> [Records for the task]:
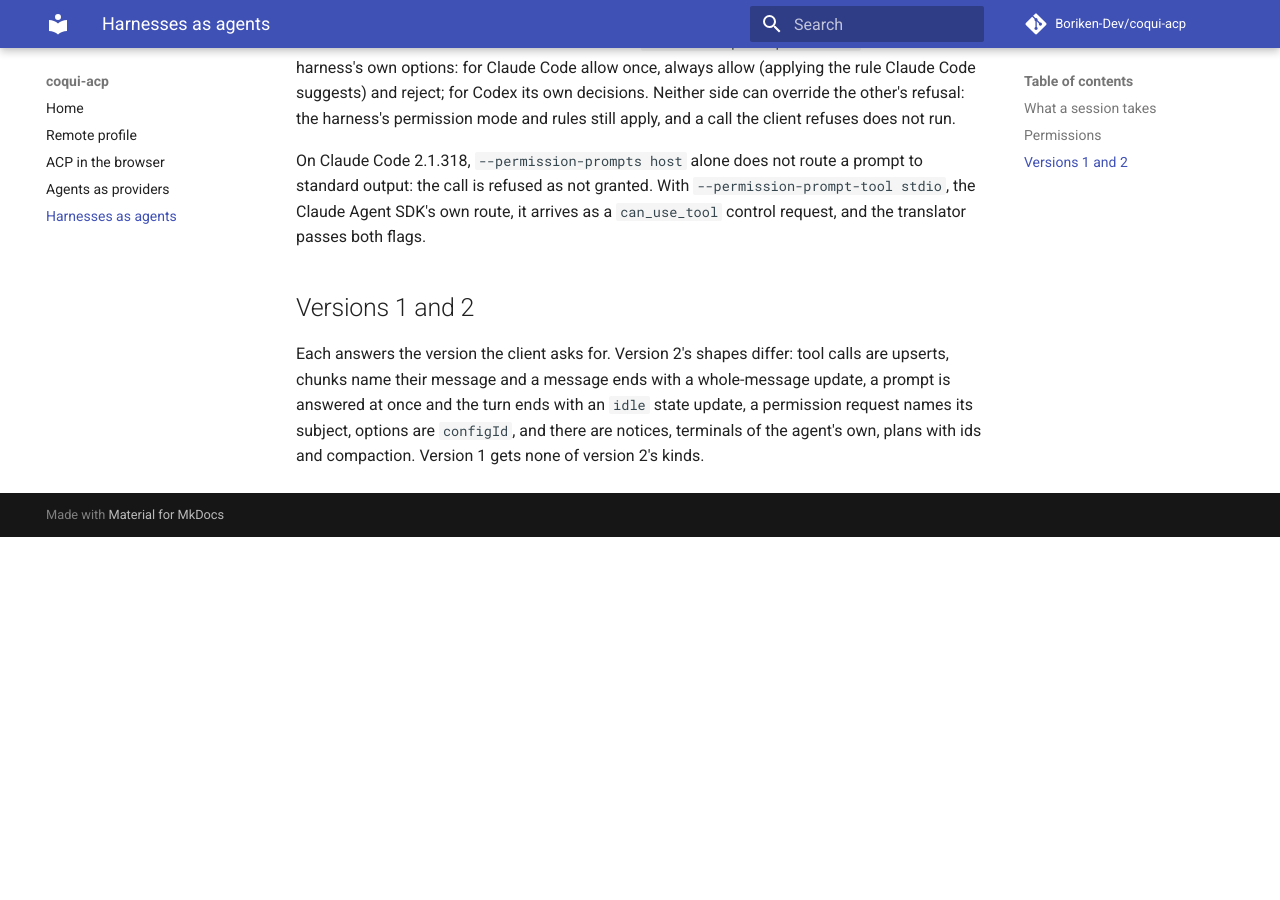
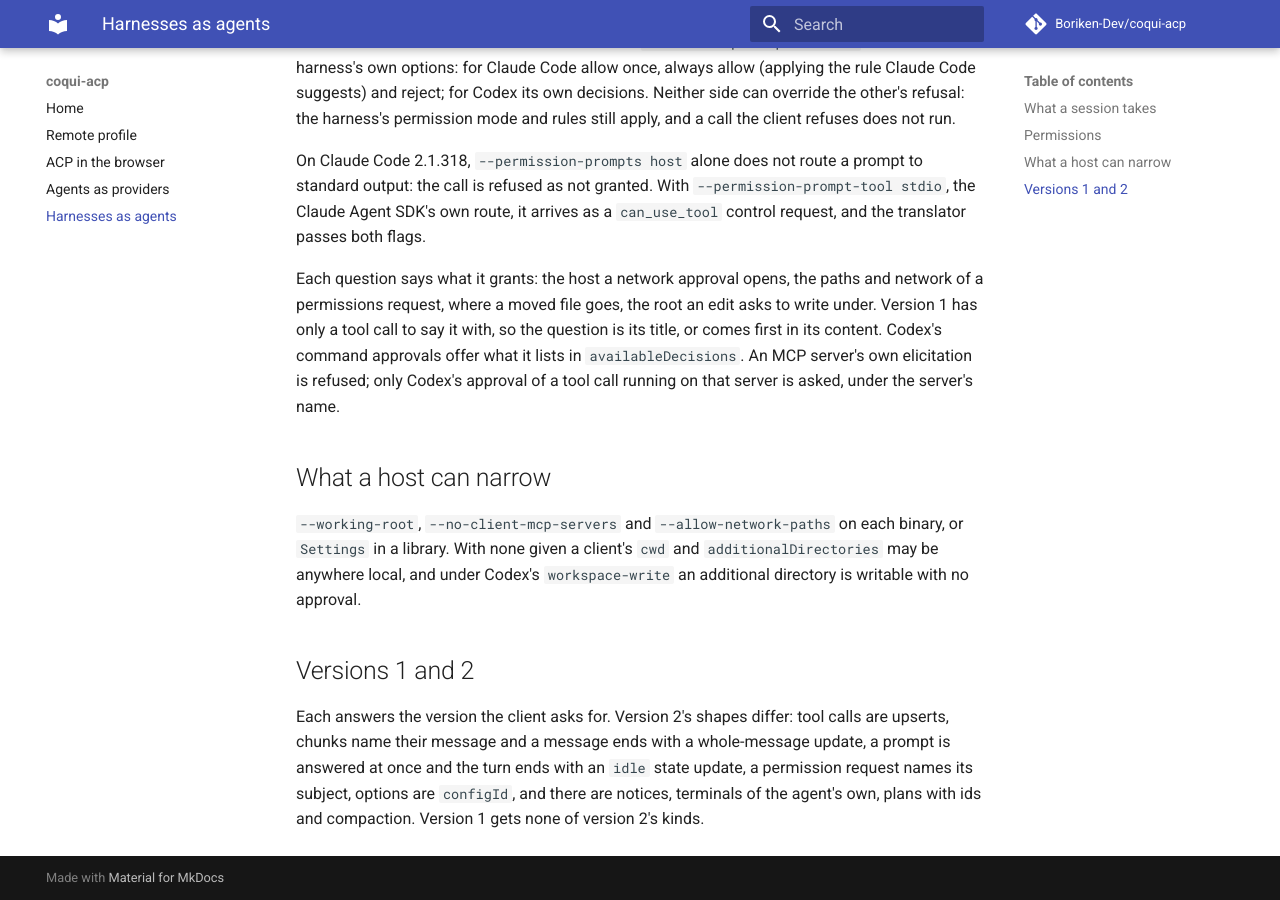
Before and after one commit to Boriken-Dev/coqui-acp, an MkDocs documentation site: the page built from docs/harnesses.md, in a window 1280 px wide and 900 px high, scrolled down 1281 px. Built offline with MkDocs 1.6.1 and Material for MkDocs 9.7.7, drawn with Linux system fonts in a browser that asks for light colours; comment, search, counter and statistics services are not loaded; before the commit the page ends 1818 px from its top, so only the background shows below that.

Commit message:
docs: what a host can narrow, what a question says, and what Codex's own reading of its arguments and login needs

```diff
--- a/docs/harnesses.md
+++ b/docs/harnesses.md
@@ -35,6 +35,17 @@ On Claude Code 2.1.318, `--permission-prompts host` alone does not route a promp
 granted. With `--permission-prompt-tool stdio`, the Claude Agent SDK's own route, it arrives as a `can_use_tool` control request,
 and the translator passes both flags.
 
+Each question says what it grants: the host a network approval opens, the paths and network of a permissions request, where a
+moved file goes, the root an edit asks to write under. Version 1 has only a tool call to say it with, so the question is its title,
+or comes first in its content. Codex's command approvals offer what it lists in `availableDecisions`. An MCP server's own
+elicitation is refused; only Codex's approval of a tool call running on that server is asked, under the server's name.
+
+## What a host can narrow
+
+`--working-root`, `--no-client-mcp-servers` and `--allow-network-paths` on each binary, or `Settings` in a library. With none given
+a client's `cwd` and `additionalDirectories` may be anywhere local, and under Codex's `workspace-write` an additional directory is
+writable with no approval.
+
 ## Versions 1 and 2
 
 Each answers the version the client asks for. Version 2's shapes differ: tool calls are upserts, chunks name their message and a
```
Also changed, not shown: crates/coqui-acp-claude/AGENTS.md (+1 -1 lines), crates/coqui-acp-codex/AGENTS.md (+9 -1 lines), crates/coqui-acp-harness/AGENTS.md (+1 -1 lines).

==

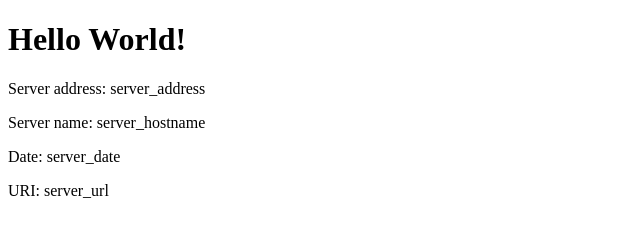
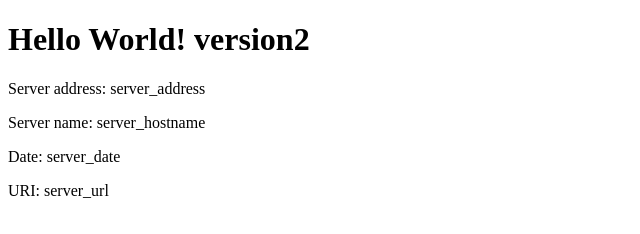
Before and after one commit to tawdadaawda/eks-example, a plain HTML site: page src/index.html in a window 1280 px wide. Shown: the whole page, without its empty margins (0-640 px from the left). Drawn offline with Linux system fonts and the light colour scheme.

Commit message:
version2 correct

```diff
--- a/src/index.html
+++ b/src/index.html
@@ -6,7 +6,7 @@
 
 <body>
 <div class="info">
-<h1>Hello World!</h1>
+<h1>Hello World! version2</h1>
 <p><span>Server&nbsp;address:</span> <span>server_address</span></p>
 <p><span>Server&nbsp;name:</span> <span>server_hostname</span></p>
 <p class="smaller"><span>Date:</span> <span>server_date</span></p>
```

* * *

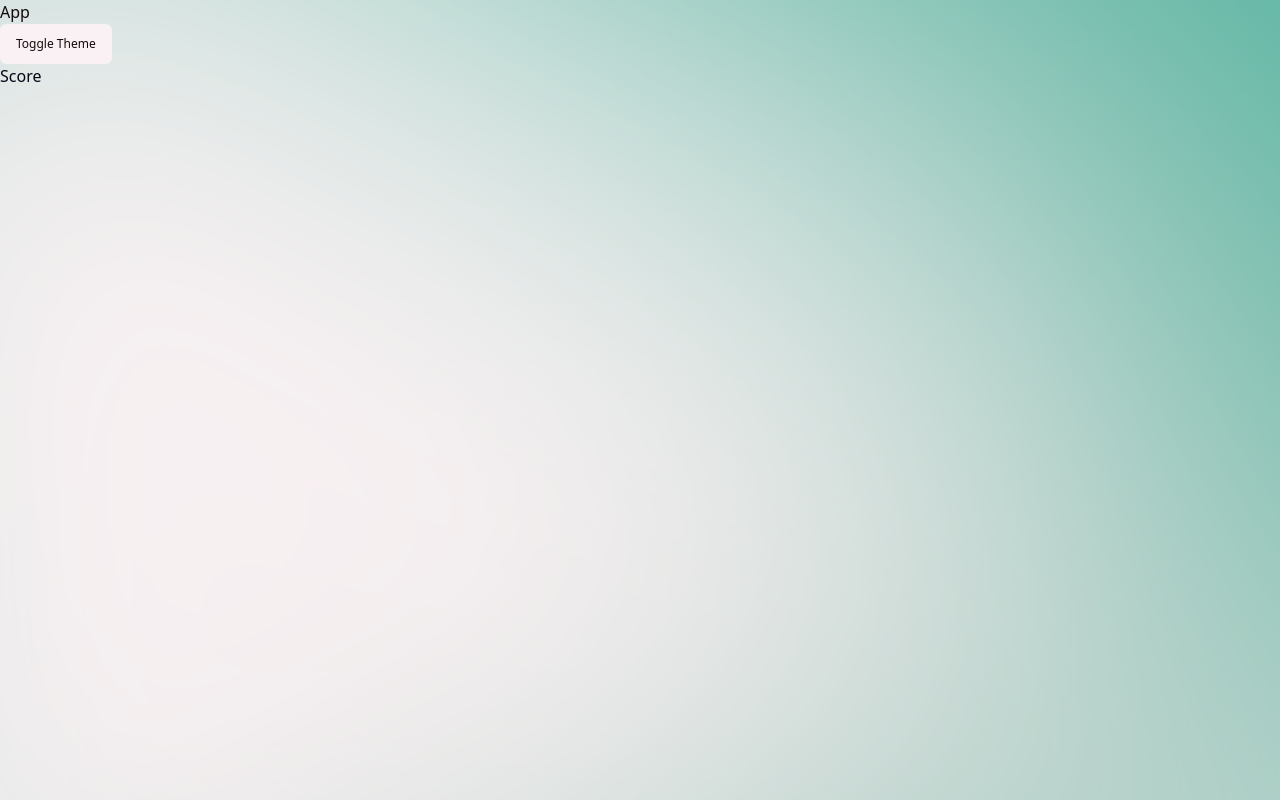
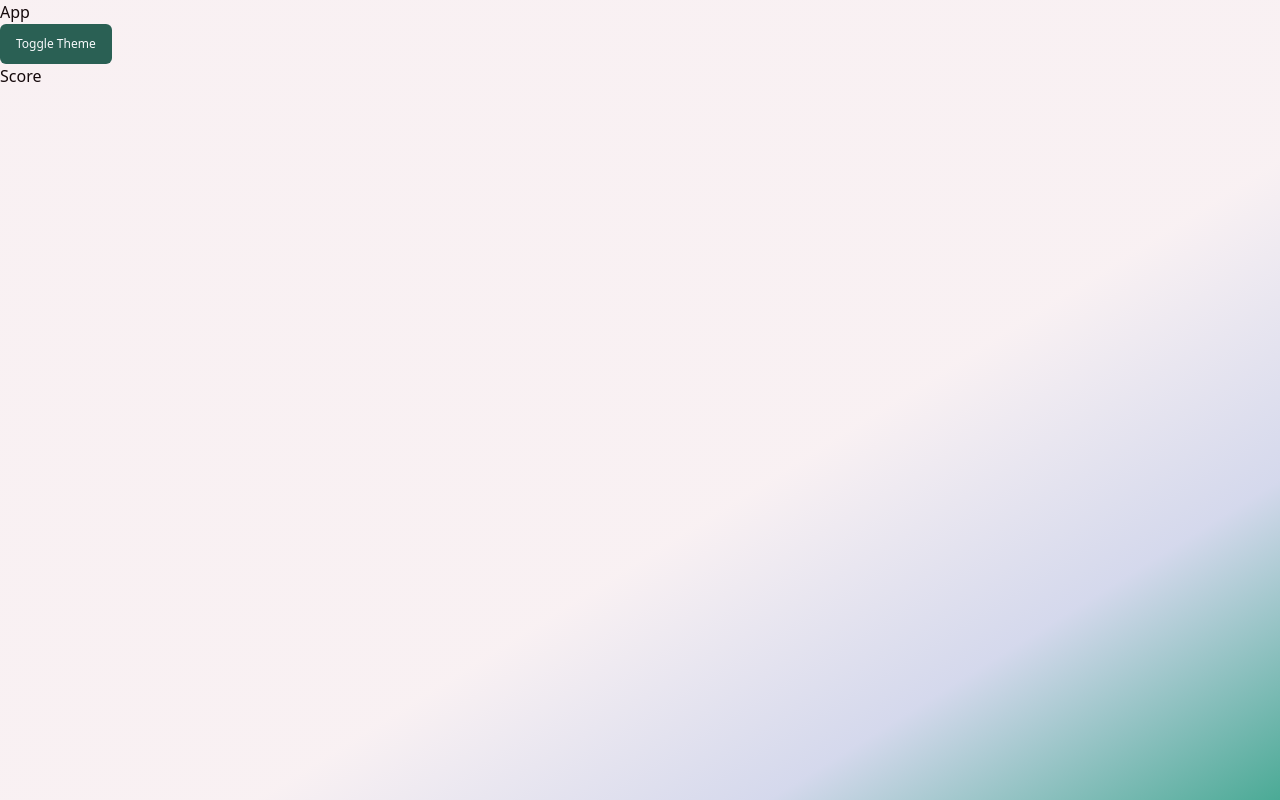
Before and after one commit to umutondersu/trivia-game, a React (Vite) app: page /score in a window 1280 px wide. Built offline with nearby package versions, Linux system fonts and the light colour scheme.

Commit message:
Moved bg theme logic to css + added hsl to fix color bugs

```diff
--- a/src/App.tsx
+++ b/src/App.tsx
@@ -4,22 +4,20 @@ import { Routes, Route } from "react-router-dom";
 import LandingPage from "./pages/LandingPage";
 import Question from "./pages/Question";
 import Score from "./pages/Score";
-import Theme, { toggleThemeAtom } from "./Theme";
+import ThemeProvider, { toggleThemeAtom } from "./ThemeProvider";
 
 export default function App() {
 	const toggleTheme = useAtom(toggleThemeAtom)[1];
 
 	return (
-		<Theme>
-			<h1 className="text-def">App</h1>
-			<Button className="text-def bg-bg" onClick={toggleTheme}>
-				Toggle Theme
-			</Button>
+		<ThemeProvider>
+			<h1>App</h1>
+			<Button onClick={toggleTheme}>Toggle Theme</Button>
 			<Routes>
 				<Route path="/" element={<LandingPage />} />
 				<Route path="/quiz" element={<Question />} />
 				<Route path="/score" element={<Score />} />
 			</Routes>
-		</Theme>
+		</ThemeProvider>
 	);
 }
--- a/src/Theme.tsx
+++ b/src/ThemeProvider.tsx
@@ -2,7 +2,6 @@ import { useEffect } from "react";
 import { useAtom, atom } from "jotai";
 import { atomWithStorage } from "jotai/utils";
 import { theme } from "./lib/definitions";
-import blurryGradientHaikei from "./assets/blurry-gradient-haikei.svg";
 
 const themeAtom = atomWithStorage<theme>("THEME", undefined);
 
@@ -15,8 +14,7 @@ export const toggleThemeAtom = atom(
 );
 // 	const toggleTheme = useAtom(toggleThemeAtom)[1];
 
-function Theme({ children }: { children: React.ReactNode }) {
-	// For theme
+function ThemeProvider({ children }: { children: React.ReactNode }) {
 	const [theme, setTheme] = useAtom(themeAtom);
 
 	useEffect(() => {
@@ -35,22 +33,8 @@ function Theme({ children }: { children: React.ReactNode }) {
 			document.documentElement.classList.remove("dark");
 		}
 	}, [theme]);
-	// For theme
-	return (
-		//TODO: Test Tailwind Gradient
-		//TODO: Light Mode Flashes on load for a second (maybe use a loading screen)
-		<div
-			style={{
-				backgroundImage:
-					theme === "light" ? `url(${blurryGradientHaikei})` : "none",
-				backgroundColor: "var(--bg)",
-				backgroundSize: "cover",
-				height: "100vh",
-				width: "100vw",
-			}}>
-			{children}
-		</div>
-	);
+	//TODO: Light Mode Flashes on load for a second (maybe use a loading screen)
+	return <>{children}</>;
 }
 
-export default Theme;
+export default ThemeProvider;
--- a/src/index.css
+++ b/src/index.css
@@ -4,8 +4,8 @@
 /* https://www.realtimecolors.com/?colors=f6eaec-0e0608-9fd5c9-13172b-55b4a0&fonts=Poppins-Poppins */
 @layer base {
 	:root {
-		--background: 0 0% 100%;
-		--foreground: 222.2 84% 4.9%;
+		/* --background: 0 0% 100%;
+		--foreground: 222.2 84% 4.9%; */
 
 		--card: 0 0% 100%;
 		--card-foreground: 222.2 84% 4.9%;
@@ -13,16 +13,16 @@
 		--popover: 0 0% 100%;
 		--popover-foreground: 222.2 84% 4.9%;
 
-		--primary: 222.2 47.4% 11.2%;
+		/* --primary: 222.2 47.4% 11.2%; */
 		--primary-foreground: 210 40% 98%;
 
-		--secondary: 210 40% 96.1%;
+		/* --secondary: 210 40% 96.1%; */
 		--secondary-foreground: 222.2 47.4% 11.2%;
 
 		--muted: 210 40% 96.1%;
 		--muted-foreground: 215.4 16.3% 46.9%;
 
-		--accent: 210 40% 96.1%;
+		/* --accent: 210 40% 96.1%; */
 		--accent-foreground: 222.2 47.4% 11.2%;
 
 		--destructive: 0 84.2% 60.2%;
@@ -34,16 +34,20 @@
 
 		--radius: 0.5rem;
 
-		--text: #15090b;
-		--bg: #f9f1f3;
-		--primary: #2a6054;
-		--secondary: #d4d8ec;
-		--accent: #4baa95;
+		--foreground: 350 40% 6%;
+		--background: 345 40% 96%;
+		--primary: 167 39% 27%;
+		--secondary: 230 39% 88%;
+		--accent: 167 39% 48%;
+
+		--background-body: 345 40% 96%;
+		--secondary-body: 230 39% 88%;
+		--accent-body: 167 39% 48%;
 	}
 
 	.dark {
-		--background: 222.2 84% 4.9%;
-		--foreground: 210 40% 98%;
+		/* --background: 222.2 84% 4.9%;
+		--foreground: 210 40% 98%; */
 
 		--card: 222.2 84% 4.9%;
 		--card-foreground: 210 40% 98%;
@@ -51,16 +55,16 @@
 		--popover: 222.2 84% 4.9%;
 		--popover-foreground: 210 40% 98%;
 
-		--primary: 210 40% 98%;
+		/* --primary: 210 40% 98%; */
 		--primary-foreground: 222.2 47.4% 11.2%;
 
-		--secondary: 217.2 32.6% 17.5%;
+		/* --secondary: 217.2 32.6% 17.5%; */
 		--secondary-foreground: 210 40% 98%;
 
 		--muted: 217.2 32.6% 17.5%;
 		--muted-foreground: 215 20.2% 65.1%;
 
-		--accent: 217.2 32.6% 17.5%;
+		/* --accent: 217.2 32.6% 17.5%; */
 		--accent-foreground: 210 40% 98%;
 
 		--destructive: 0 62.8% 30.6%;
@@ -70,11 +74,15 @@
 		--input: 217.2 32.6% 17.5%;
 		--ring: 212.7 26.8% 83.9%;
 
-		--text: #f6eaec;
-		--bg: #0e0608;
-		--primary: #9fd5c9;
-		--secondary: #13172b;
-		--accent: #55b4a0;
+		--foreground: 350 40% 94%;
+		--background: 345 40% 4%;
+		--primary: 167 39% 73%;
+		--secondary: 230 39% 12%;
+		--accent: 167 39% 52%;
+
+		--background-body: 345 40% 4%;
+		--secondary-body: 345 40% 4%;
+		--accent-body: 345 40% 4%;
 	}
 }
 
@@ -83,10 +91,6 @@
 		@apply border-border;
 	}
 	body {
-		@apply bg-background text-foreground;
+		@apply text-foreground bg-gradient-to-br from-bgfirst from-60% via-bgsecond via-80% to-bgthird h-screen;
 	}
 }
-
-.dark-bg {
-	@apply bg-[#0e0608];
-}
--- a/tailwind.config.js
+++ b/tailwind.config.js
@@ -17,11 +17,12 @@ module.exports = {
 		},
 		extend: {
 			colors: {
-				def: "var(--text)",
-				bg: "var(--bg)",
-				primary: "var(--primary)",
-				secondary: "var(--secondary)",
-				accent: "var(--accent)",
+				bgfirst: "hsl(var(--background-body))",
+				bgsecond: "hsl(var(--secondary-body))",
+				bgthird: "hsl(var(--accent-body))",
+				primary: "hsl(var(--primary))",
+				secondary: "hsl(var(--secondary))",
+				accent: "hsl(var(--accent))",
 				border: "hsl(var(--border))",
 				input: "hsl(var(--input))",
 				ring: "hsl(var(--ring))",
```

> [Exercise details]:
Note each line of the entries that has "system" in it, and copy those lines.

> [Output of the exercise]:
Before and after one commit to Boriken-Dev/coqui-acp, an MkDocs documentation site: the page built from docs/harnesses.md, in a window 1280 px wide and 900 px high, scrolled down 1281 px. Built offline with MkDocs 1.6.1 and Material for MkDocs 9.7.7, drawn with Linux system fonts in a browser that asks for light colours; comment, search, counter and statistics services are not loaded; before the commit the page ends 1818 px from its top, so only the background shows below that.
Before and after one commit to tawdadaawda/eks-example, a plain HTML site: page src/index.html in a window 1280 px wide. Shown: the whole page, without its empty margins (0-640 px from the left). Drawn offline with Linux system fonts and the light colour scheme.
Before and after one commit to umutondersu/trivia-game, a React (Vite) app: page /score in a window 1280 px wide. Built offline with nearby package versions, Linux system fonts and the light colour scheme.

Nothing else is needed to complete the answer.